October 14, 2013
So on Friday, my friend Laura texted me this picture:
This giant banner of my giant face is apparently up at Denver Seminary right now. It is advertising the contextual and cultural sensitivity of the school. With my face. My black girl face. I have a few thoughts. Here they are.
* First of all, am not angry at the school or those who decided to put this picture up. We sign releases when we start at the school, so they are not doing anything wrong in using my image. I also know that this image was not used with any ill intentions. The phrasing on the banner comes from the seminary’s goal to “serve all people effectively and faithfully, with cultural discernment, and without prejudice or favoritism.” I do believe this is a goal of the seminary, and I was chosen as someone who represents that (perhaps because I am good at having friends who don’t look like me). I have received an apology from the school, and I am confident that it is sincere. They have offered to take the image down if it is embarrassing or hurtful to me, even though they have a right to use the photo with or without my permission. I have been very grateful for the seminary’s response, and I know no one there intended to hurt me, and I do not intend to hurt them. I am not going to force the school to take it down or throw a temper tantrum or start picketing. I appreciated my time at Denver Seminary (except when I was taking comps or writing my thesis or learning Greek or …), and I am very grateful for the caring faculty and staff.

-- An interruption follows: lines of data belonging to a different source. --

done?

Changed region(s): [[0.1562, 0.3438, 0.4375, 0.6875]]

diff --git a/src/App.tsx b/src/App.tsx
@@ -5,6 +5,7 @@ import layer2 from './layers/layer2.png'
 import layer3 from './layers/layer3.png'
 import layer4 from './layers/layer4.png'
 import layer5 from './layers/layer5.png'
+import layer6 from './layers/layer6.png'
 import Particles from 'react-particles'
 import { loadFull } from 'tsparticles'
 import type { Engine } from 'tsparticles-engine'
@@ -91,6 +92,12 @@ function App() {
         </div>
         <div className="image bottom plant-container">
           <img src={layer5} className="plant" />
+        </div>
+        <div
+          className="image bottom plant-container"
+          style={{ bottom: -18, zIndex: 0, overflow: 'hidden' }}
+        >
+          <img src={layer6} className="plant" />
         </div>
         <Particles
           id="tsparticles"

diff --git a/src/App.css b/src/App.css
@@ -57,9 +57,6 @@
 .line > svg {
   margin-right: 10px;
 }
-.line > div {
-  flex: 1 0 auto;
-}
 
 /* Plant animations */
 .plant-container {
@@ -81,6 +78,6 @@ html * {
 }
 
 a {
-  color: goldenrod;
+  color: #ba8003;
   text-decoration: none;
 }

* I felt it was a bit ironic to use my face to advertise cultural sensitivity, when it seemed culturally insensitive to do so without asking my permission or at least letting me know. But, again, I know it wasn’t done to be hurtful.

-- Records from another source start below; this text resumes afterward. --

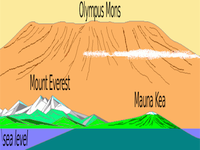
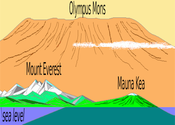
Edit - gamma, thumb, imagemap.

diff --git a/threeMountains.html b/threeMountains.html
@@ -18,11 +18,11 @@
     <!-- Main Content -->
     <div class="content">
 
-        <img class="thumb2" src="olympus-large.png" width="100" height="100" alt="Infograph of Olympus Mons, Mount Everest, and Mauna Kea." usemap="#olympus3">
+        <img class="thumb2" src="olympus-large.png" width="650" height="217" alt="Infograph of Olympus Mons, Mount Everest, and Mauna Kea." usemap="#olympus3">
         <map name="olympus3">
-          <area shape="rect" coords="248,6,400,25" href="https://bit.ly/2dPSO6P" alt="Mons" target="_blank">
-          <area shape="rect" coords="84,132,237,110" href="https://bit.ly/2GgiYfW" alt="Everest" target="_blank">
-          <area shape="rect" coords="432,157,541,133" href="https://bit.ly/2OOQai0" alt="Kea" target="_blank">
+          <area shape="rect" coords="254,1,390,27" href="https://bit.ly/2dPSO6P" alt="Mons" target="_blank">
+          <area shape="poly" coords="256,127,117,98,97,126" href="https://bit.ly/2GgiYfW" alt="Everest" target="_blank">
+          <area shape="circle" coords="485,151,46" href="https://bit.ly/2OOQai0" alt="Kea" target="_blank">
         </map>
 
     </div>

diff --git a/olympus-index.html b/olympus-index.html
@@ -20,7 +20,7 @@
       <p><a href="olympus-large.html" target="_blank"><img class="thumb1" src="olympus-tn.jpg" alt="Aerial view of Olympus Mons." title="Click for large image."></a>Olympus Mons is the largest volcano on Mars, standing at over 33,476 feet. The summit alone is 53 miles wide and its surrounding edges reach as high as six miles. The volcano is located in Mars' western hemipshere at the edge of the Tharsis bulge and is the tallest known planetary mountain in the Solar System.</p>
       <p>Just to put into perspective how massive Olympus Mons is - think of this behemoth as being
         <a href="threeMountains.html" target="_blank">
-        <img class="thumb2" src="olympus-tn.png" alt="Aerial view of Olympus Mons." title="Click for imagemap.">
+        <img class="thumb2" src="olympus_tn.png" alt="Aerial view of Olympus Mons." title="Click for imagemap.">
         </a>
       roughly the size of Arizona - but three times bigger than Earth's largest mountain Mt. Everest. The <strong>cliff</strong> alone has been reported to be as tall as Mauna Kea.</p>
     </div>

diff --git a/threeMountains.css b/threeMountains.css
@@ -33,7 +33,7 @@
 .thumb2 {
   opacity: 0.8;
   justify-content: center;
-  margin-left: 20%;
+  margin-left: 15%;
 }
 
 

diff --git a/olympus-main.css b/olympus-main.css
@@ -39,8 +39,7 @@
 
 .thumb2 {
   float: right;
-  margin-left: 10px;
-  padding: 5px;
+  margin-right: 5px;
 }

* Seeing the banner reminded me that the organizations I’ve worked at and the schools I’ve been to have often asked me to be in photo and video shoots. It is never explicitly stated, but I assume that part of this is because I have dark skin (and I’m super photogenic and gorgeous, obvi). It makes me feel self-conscious to be the token black girl — it makes me feel like that is all I am seen as. Also, this does not just happen at the hands of white people. I have been invited to join certain groups because I am black, and I know that certain other black people have talked to me solely because I am black. I once worked somewhere where I was asked (by a black lady) to travel to conferences so that customers would know that there was a black girl working on their product. Umm, no.

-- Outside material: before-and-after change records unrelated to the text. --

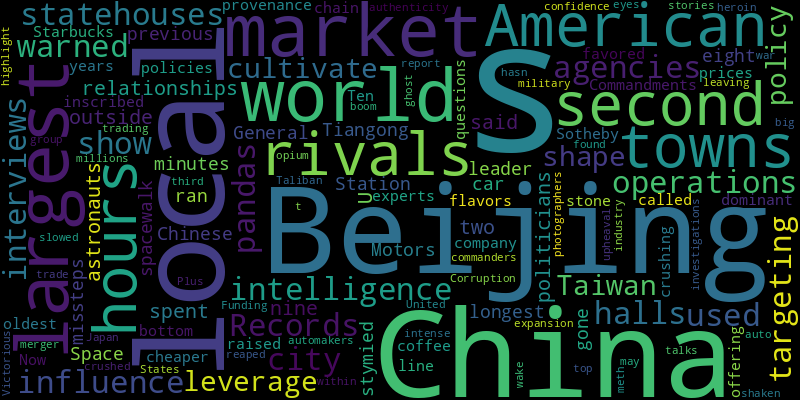
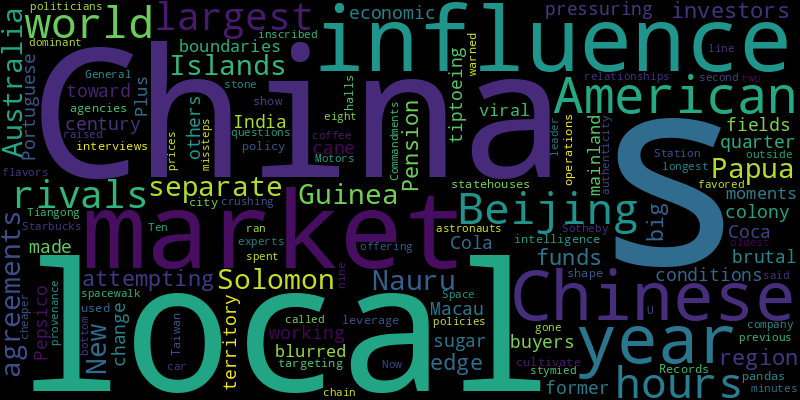
chore(bot): 🟩 auto commit

diff --git a/README.md b/README.md
@@ -2,41 +2,41 @@
 Auto RSS New York Times and Generate Word Cloud
 
 ## New York Times Global News
-* Syria’s new rulers say they will spare conscripts of Bashar al-Assad and pursue those who oversaw his regime’s abuses. Hundreds are lining up to learn which promise applies to them.
-* Funding its war against the United States, the Taliban reaped millions from boom towns trading opium, heroin and meth. Victorious, the group crushed the trade, leaving ghost towns in its wake.
-* The Russian prosecutor’s office said the suspect, a 29-year-old citizen of Uzbekistan, confessed to planting the bomb on the orders of Ukrainian agents.
-* If polls are correct, Olaf Scholz’s successor could be the 69-year-old leader of the Christian Democratic Union. He is offering to get the German economic engine humming again.
-* Ukraine’s forces are steadily losing ground on the battlefield. The assassination of a top general in Moscow won’t improve their war effort, analysts and Western officials say.
-* A Syrian Air flight from Damascus landed in Aleppo on Wednesday, as the transitional government tries to demonstrate its ability to run the war-shattered country.
-* For over three months, judges and lawyers have tried to grasp the true nature of Dominique Pelicot, who said he had invited dozens of strangers to join him in raping his drugged wife.
-* Corruption investigations may have shaken Beijing’s confidence in top commanders, but China’s military expansion hasn’t slowed, a report found.
-* U.S.-backed, Kurdish-led forces say they have come under fresh attack in several places by a Turkish-backed militia, even as Washington seeks a lasting cease-fire.
-* Police leaders waited too long — three days — to trigger a national mobilization to tackle the anti-immigrant violence that broke out in Britain this year, a report found.
+* Dozens of men who abused Gisèle Pelicot were convicted, including the man who invited them to do so: her husband of 50 years. She wanted the public trial to show rape victims they were not alone.
+* A visit to the Indian Ocean islands of Mayotte, which were struck by Cyclone Chido last weekend, reveals the devastating toll of the storm on an impoverished territory that belongs to France.
+* The ancient city, an early stronghold of opposition to Bashar al-Assad’s oppressive regime, was ravaged by a government crackdown. New York Times correspondents in Homs spoke to people who were reacting to his fall with smiles and tears.
+* Records and interviews show that Beijing has used pandas as leverage to shape policy on Taiwan and to cultivate relationships with local U.S. politicians.
+* With Germany and France both in political turmoil, the new administration of Donald J. Trump will begin at a time of instability for the continent.
+* Dominique Pelicot received a 20-year sentence after he admitted to drugging and raping his wife, Gisèle. Here’s how the events unfolded.
+* Medical workers at one of the last functioning hospitals in the north of the territory say the facility has come under heavy attack by Israel this week.
+* The Russian president, in a marathon annual news conference, said that he had not yet met with Bashar al-Assad, the ousted Syrian leader who fled to Moscow, but that he planned to.
+* But many European leaders say that with no sign that Russia is interested in peace, it is too early to discuss the presence of peacekeeping forces.
+* Israeli fighter jets have launched hundreds of airstrikes, while soldiers have seized a buffer zone and captured military posts in territory formerly under Syrian control.
 
 ![Global](./global.png)
 ## New York Times United States News
-* The official, Brian Williams, was appointed by the mayor last year to oversee public safety. He was immediately placed on administrative leave, the mayor’s office said.
-* The police in Madison, Wis., were working to establish a motive for the attack, which left a 14-year-old student and 42-year-old teacher dead and six others injured.
-* As Ryan W. Routh fled the scene, a highway was shut down and a car crash ensued. In charging him with attempted felony murder, the state defied federal prosecutors.
-* The hornet was discovered in a corner of Washington State. Five years later, a massive mobilization has eliminated the invasive species, at least for now.
-* President-elect Donald J. Trump’s denunciation of a bipartisan spending bill all but buried that deal while leaving unclear what form a new agreement could take.
-* Luigi Mangione, who is currently jailed in Pennsylvania, was charged in New York this week with first-degree murder in what prosecutors said was part of an “act of terrorism.”
-* The blinding light display in “National Lampoon’s Christmas Vacation” dazzled the Griswolds and nearly broke the power grid. What would it cost and how much power would it really need?
-* In an era of invective and distrust, two California candidates turned a tie over to chance.
-* The department had been trying to phase out the two plans in favor of a more generous new one that has been tied up by litigation since this summer.
-* Sotheby’s called the stone the world’s oldest inscribed with the Ten Commandments, but some experts had raised questions about its provenance and authenticity.
+* The panel overruled the trial judge, who had allowed Fani T. Willis to keep the case despite a romantic relationship that defendants said created a conflict of interest.
+* The mayor and labor unions touted the economic promise of the $1.3 billion project. Opponents said the arena would decimate the city’s storied Chinatown.
+* The virus has spread rapidly in California, the nation’s largest producer of milk. Farmers are frustrated that their herds are getting infected despite various precautions.
+* At the request of law enforcement officials, a judge ordered a man, who reportedly corresponded with the shooter about a second attack, to surrender his guns.
+* Politicians on both the left and the right have sought to change or limit what teachers can do inside classrooms. Teachers often ignore them.
+* Baltimore addiction programs draw patients with free housing while collecting millions. Some say one company offered little help.
+* The U.S. officials plan to look for signs of Austin Tice, a missing American journalist, as well as other U.S. citizens.
+* Thirty-eight Republican lawmakers resisted the president-elect’s command to support a spending and debt deal, showing that at least some of his followers are willing to buck his leadership in the right circumstances.
+* The man is charged with acting as an illegal foreign agent. The move is part of an effort by the authorities to prevent China from influencing American politicians.
+* Larry Allen Clay Jr., 58, of Fayetteville, W.Va., was also a sheriff’s deputy at the time of the crimes, which he tried to cover up, prosecutors said.
 
 ![US](./usnews.png)
 ## New York Times Asia News
+* In separate agreements with Nauru, Papua New Guinea and the Solomon Islands, Australia is attempting to edge out China’s influence in the region.
+* Pension funds and big investors are pressuring Coca-Cola, Pepsico and others over brutal working conditions in India’s cane fields. Some of the sugar buyers are tiptoeing toward change.
+* A quarter century after the former Portuguese colony was made a Chinese territory, Macau’s economic boundaries with the mainland are being blurred.
+* Plus, the year in viral moments.
 * American intelligence agencies have warned of influence operations targeting city halls and statehouses. But what’s in it for Beijing?
 * Records and interviews show that Beijing has used pandas as leverage to shape policy on Taiwan and to cultivate relationships with local U.S. politicians.
 * China said two of its astronauts spent nine hours outside the Tiangong Space Station. The longest previous spacewalk, by Americans, was eight hours and 56 minutes.
 * General Motors has gone from market leader to also-ran in the world’s largest car market, stymied by its own missteps and Chinese policies that favored its local rivals.
 * For years, Starbucks was the dominant coffee chain in China. Now rivals offering local flavors and cheaper prices are crushing the company’s bottom line in its second-largest market.
 * Sotheby’s called the stone the world’s oldest inscribed with the Ten Commandments, but some experts had raised questions about its provenance and authenticity.
-* Plus, the big stories of 2024 through our photographers’ eyes.
-* Corruption investigations may have shaken Beijing’s confidence in top commanders, but China’s military expansion hasn’t slowed, a report found.
-* Funding its war against the United States, the Taliban reaped millions from boom towns trading opium, heroin and meth. Victorious, the group crushed the trade, leaving ghost towns in its wake.
-* The merger talks between Japan’s second- and third-largest automakers highlight the intense upheaval within the world’s auto industry.
 
 ![Asian](./asian.png)

diff --git a/archive/2024-12-19.md b/archive/2024-12-19.md
@@ -1,0 +1,42 @@
+# NewsArchive
+Auto RSS New York Times and Generate Word Cloud
+
+## New York Times Global News
+* Syria’s new rulers say they will spare conscripts of Bashar al-Assad and pursue those who oversaw his regime’s abuses. Hundreds are lining up to learn which promise applies to them.
+* Funding its war against the United States, the Taliban reaped millions from boom towns trading opium, heroin and meth. Victorious, the group crushed the trade, leaving ghost towns in its wake.
+* The Russian prosecutor’s office said the suspect, a 29-year-old citizen of Uzbekistan, confessed to planting the bomb on the orders of Ukrainian agents.
+* If polls are correct, Olaf Scholz’s successor could be the 69-year-old leader of the Christian Democratic Union. He is offering to get the German economic engine humming again.
+* Ukraine’s forces are steadily losing ground on the battlefield. The assassination of a top general in Moscow won’t improve their war effort, analysts and Western officials say.
+* A Syrian Air flight from Damascus landed in Aleppo on Wednesday, as the transitional government tries to demonstrate its ability to run the war-shattered country.
+* For over three months, judges and lawyers have tried to grasp the true nature of Dominique Pelicot, who said he had invited dozens of strangers to join him in raping his drugged wife.
+* Corruption investigations may have shaken Beijing’s confidence in top commanders, but China’s military expansion hasn’t slowed, a report found.
+* U.S.-backed, Kurdish-led forces say they have come under fresh attack in several places by a Turkish-backed militia, even as Washington seeks a lasting cease-fire.
+* Police leaders waited too long — three days — to trigger a national mobilization to tackle the anti-immigrant violence that broke out in Britain this year, a report found.
+
+![Global](./global.png)
+## New York Times United States News
+* The official, Brian Williams, was appointed by the mayor last year to oversee public safety. He was immediately placed on administrative leave, the mayor’s office said.
+* The police in Madison, Wis., were working to establish a motive for the attack, which left a 14-year-old student and 42-year-old teacher dead and six others injured.
+* As Ryan W. Routh fled the scene, a highway was shut down and a car crash ensued. In charging him with attempted felony murder, the state defied federal prosecutors.
+* The hornet was discovered in a corner of Washington State. Five years later, a massive mobilization has eliminated the invasive species, at least for now.
+* President-elect Donald J. Trump’s denunciation of a bipartisan spending bill all but buried that deal while leaving unclear what form a new agreement could take.
+* Luigi Mangione, who is currently jailed in Pennsylvania, was charged in New York this week with first-degree murder in what prosecutors said was part of an “act of terrorism.”
+* The blinding light display in “National Lampoon’s Christmas Vacation” dazzled the Griswolds and nearly broke the power grid. What would it cost and how much power would it really need?
+* In an era of invective and distrust, two California candidates turned a tie over to chance.
+* The department had been trying to phase out the two plans in favor of a more generous new one that has been tied up by litigation since this summer.
+* Sotheby’s called the stone the world’s oldest inscribed with the Ten Commandments, but some experts had raised questions about its provenance and authenticity.
+
+![US](./usnews.png)
+## New York Times Asia News
+* American intelligence agencies have warned of influence operations targeting city halls and statehouses. But what’s in it for Beijing?
+* Records and interviews show that Beijing has used pandas as leverage to shape policy on Taiwan and to cultivate relationships with local U.S. politicians.
+* China said two of its astronauts spent nine hours outside the Tiangong Space Station. The longest previous spacewalk, by Americans, was eight hours and 56 minutes.
+* General Motors has gone from market leader to also-ran in the world’s largest car market, stymied by its own missteps and Chinese policies that favored its local rivals.
+* For years, Starbucks was the dominant coffee chain in China. Now rivals offering local flavors and cheaper prices are crushing the company’s bottom line in its second-largest market.
+* Sotheby’s called the stone the world’s oldest inscribed with the Ten Commandments, but some experts had raised questions about its provenance and authenticity.
+* Plus, the big stories of 2024 through our photographers’ eyes.
+* Corruption investigations may have shaken Beijing’s confidence in top commanders, but China’s military expansion hasn’t slowed, a report found.
+* Funding its war against the United States, the Taliban reaped millions from boom towns trading opium, heroin and meth. Victorious, the group crushed the trade, leaving ghost towns in its wake.
+* The merger talks between Japan’s second- and third-largest automakers highlight the intense upheaval within the world’s auto industry.
+
+![Asian](./asian.png)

* Some people of color may have loved to be on that banner, representing cultural sensitivity. But being known for being black has just never been my thing. I am bi-racial, my mom is white and my dad is black, and that is how I see myself. Culturally, I grew up in Minneapolis, was home schooled, then went to a majority black public high school, and then a majority white private, Catholic university. I worked at camps in very small towns every summer. I moved to Colorado Springs and worked for organizations that have mostly white employees. I am moving to Canada — white. Culturally speaking, I would probably be considered pretty “white,” although even that bugs me. How about instead, I’m just me. I want to be known as someone who loves Jesus and loves other people. I want to be known as a writer, as someone who you can ask about the Old Testament, as someone who is hilarious and awesome and likes BBQ chips. I don’t necessarily want to be known as the black girl.
* I like being bi-racial. I like that my parents didn’t care about the color of each other’s skin, and that their families didn’t throw a fit because they were culturally different from each other. Andrew’s sister and brother-in-law recently adopted a bi-racial girl, and I love that she is now a part of their family. If Andrew and I get married and have kids, they will be one quarter black (like the Psych a cappella group). I like all the mixing. I think it shows that we can look beyond color and culture and however we might normally define people, and get to know people for who they are. And I know that my school would agree with me about that as well.
Anyway, those are some of my thoughts. They are solely mine, and I know other people probably have other thoughts and experiences. Tell me what you think in the comments!
(If anyone would like to hire me for a photo shoot in which I eat BBQ chips, I am in!)